- Response to the 2018 Sarr-Savoy Report: Statement on Intellectual Property Rights and Open Access relevant to the digitization and restitution of African Cultural Heritage and associated materials
- Against the Dehumanisation of Decision-Making - Algorithmic Decisions at the Crossroads of Intellectual Property, Data Protection, and Freedom of Information
This work presents ten arguments against algorithmic decision-making. These revolve around the concepts of ubiquitous discretionary interpretation, holistic intuition, algorithmic bias, the three black boxes, psychology of conformity, power of sanctions, civilising force of hypocrisy, pluralism,...
- Digital First Sale Doctrine Ante Portas - Exhaustion in the Online Environment
The purpose of the article is to provide first a doctrinal summary of the concept, rules and policy of exhaustion, first, on the international and EU level, and, later, under the law of the United States. Based upon this introduction, the paper turns to the analysis of the doctrine by the pioneer...
- Ten Questions for Future Regulation of Big Data: A Comparative and Empirical Legal Study
Much has been written about Big Data from a technical, economical, juridical and ethical perspective. Still, very little empirical and comparative data is available on how Big Data is approached and regulated in Europe and beyond. This contribution makes a first effort to fill that gap by...
- Big Data in the Insurance Industry: Leeway and Limits for Individualising Insurance Contracts

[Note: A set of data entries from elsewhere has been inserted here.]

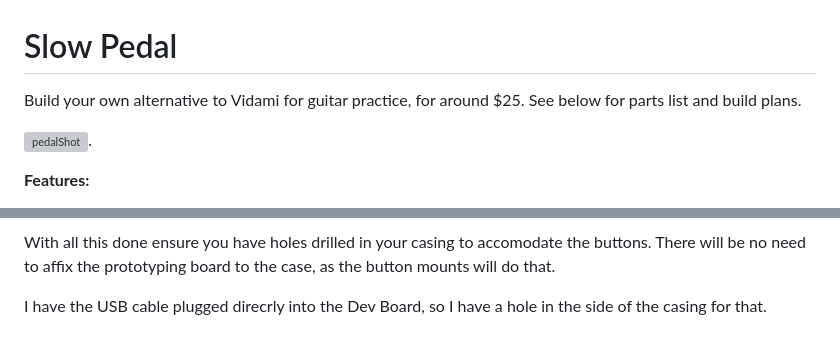
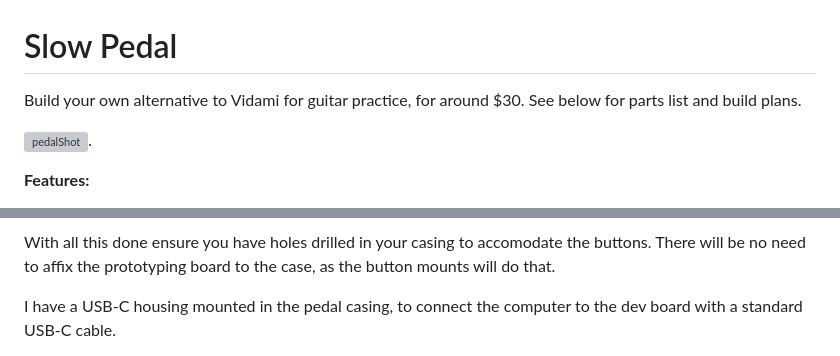
Before and after one commit to adfit11/slowpedal, a Markdown page: README.md, 2 parts joined by grey strips. Rendered like a GitHub page; grey boxes are pictures that could not be loaded.

```diff
--- a/README.md
+++ b/README.md
@@ -1,5 +1,5 @@
 # Slow Pedal
-Build your own alternative to Vidami for guitar practice, for around $25. See below for parts list and build plans.
+Build your own alternative to Vidami for guitar practice, for around $30. See below for parts list and build plans.
 
 <img width="600" alt="pedalShot" src="https://github.com/user-attachments/assets/905d09ac-739b-4970-bcf2-d438a7cbeae1" />.
 
@@ -65,5 +66,5 @@ Ugly side! (all to ground):
 
 With all this done ensure you have holes drilled in your casing to accomodate the buttons. There will be no need to affix the prototyping board to the case, as the button mounts will do that.
 
-I have the USB cable plugged direcrly into the Dev Board, so I have a hole in the side of the casing for that.
+I have a USB-C housing mounted in the pedal casing, to connect the computer to the dev board with a standard USB-C cable.
 
```
Also changed, not shown: other parts of README.md (+3 -1 lines).
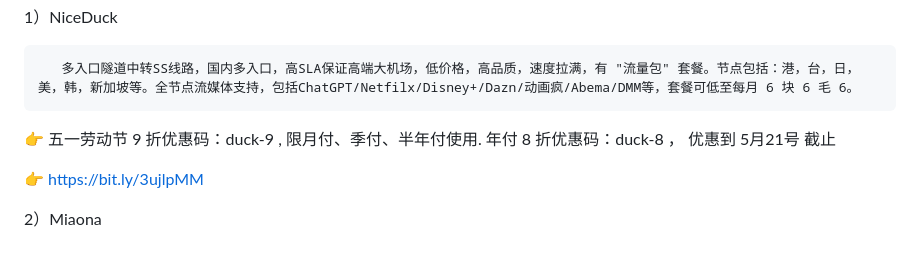
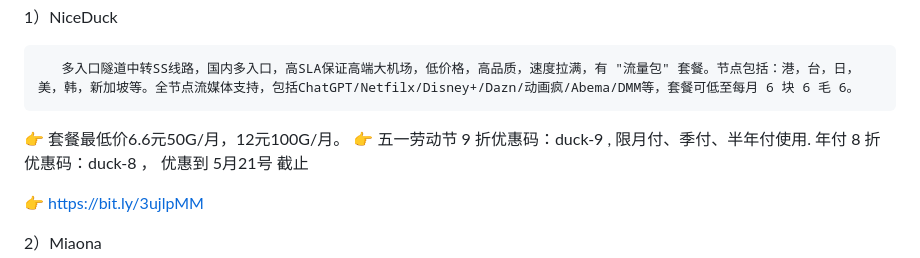
Before and after one commit to lup319/lup319.github.io, a Markdown page: README.md, the part around the change. GitHub-like rendering.

```diff
--- a/README.md
+++ b/README.md
@@ -54,7 +54,7 @@
 1）NiceDuck
 
        多入口隧道中转SS线路，国内多入口，高SLA保证高端大机场，低价格，高品质，速度拉满，有 "流量包" 套餐。节点包括：港，台，日，美，韩，新加坡等。全节点流媒体支持，包括ChatGPT/Netfilx/Disney+/Dazn/动画疯/Abema/DMM等，套餐可低至每月 6 块 6 毛 6。
-
+👉 套餐最低价6.6元50G/月，12元100G/月。
 👉 五一劳动节 9 折优惠码：duck-9 , 限月付、季付、半年付使用. 年付 8 折优惠码：duck-8 ， 优惠到 5月21号 截止
 
 👉 https://bit.ly/3ujlpMM
```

With the advent of big data analytics, the individualisation of mass market insurance policies has become commercially attractive. While this development would have positive economic effects, it could also undermine the principle of solidarity in insurance. This paper aims to outline the different...
- Privacy Design': Nice-to-have or a Necessary Principle of Data Protection Law?
Privacy by Design is a term that was coined in 1997 by the Canadian privacy expert and Commissioner for Ontario, Dr Ann Cavoukin, but one that has recently been receiving more attention in terms of its inclusion as a positive requirement into EU, US and Canadian data protection frameworks. This...
- Privacy as human flourishing: Could a shift towards virtue ethics strengthen privacy protection in the age of Big Data?
Privacy is commonly seen as an instrumental value in relation to negative freedom, human dignity and personal autonomy. Article 8 ECHR, protecting the right to privacy, was originally coined as a doctrine protecting the negative freedom of citizens in vertical relations, that is between citizen and ...
- Liability under EU Data Protection Law: From Directive 95/46 to the General Data Protection Regulation
This article analyses the liability exposure of organisations involved in the processing of personal data under European data protection law. It contends that the liability model of EU data protection law is in line with the Principles of European Tort Law (PETL), provided one takes into account...
- Designing Competitive Markets for Industrial Data - Between Propertisation and Access
As part of the project to establish a Digital Single Market, the European Commission has launched a ‘Free Flow of Data’ initiative. This initiative is meant to enhance the growth potential of the emerging data economy, which is characterised by the digitisation of production (smart factories) and...
- Where is the Harm in a Privacy Violation? Calculating the Damages Afforded in Privacy Cases by the European Court of Human Rights
It has always been difficult to pinpoint what harm follows a privacy violation. What harm is done by someone entering your home without permission, or by the state eavesdropping on a telephone conversation when no property is stolen or information disclosed to third parties? The question is...
- Welcome to the Jungle: The Liability of Internet Intermediaries for Privacy Violations in Europe
In Europe, roughly three regimes apply to the liability of Internet intermediaries for privacy violations conducted by users through their network. These are: the e-Commerce Directive, which, under certain conditions, excludes them from liability; the Data Protection Directive, which imposes a...